The volunteers were told to solicit “nearly every day, year-round, working very long hours, and often sleeping in cars overnight.”

They were instructed to falsely inform the public that the money was used “to aid impoverished Filipino children,” the indictment alleges.

The prosecutors said church officials would set daily quotas for volunteers and these were increased during the months of September to October through January to February of the following year, which were referred within the church as “Month of Blessing” or “Knights of Harvest.”

Those who failed to meet their daily solicitation quotas were “yelled at, shamed, berated, physically abused, or forced to fast, i.e., abstain from food, while being locked in a room at the KOJC Compound.”

For the volunteers to stay permanently in the US, they were entered into fraudulent marriages or told to apply for student visas, the prosecutors said.
In order to avoid bank reporting requirements and detection, KOJC workers did not deposit more than $10,000 in cash into a bank account.
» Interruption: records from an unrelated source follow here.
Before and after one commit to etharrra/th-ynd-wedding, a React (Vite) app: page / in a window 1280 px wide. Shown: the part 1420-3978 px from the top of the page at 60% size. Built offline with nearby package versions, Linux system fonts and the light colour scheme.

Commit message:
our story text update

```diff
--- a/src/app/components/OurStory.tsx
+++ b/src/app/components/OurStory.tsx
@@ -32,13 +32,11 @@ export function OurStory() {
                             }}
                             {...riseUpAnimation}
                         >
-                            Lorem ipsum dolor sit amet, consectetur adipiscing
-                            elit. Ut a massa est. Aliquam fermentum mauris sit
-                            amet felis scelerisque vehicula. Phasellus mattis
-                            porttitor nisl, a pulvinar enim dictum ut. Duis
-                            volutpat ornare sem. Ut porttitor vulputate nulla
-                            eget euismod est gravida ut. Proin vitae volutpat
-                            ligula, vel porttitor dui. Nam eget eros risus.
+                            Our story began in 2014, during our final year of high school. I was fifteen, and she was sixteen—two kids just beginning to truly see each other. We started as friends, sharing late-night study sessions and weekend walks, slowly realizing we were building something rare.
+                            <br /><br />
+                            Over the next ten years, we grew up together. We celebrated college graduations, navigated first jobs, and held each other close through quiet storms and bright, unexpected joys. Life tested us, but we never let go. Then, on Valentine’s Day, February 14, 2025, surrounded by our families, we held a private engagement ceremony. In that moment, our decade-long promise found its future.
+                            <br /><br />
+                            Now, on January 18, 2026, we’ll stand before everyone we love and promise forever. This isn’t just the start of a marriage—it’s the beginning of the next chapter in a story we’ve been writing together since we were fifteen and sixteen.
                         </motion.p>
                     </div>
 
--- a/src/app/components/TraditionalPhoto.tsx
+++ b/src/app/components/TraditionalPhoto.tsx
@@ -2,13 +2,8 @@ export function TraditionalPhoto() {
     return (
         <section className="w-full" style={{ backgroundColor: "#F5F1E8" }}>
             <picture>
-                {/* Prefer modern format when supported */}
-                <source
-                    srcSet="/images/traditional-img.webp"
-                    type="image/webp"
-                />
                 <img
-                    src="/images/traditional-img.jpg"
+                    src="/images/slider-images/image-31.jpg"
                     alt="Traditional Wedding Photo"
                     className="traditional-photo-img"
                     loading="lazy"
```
The indictment also alleges that church officials had transferred funds to certain KOJC accounts in the Philippines in order to fund, among other things, construction of a stadium and Quiboloy’s “lavish lifestyle.”

The KOJC was founded in Davao in 1985 and claims to have 6 million members in approximately 200 countries.

The church in 2007 began operating Children’s Joy Foundation, which is registered in the state of California as a foreign non-profit. 

The prosecutors said Quiboloy frequently traveled to the United States to observe KOJC and CJF’s operations around February 2018. 

He stayed in large residences that he controlled, including residences in Calabasas, California; Las Vegas, Nevada: and Kapolei, Hawaii, according to the indictment.

Charged together with Quiboloy were Teresita Tolibas Dandan, Helen Panilag, Felina Salinas, Guia Cabactulan, Marissa Duenas, Amanda Estopare, Bettina Padilla Roces and Maria De Leon.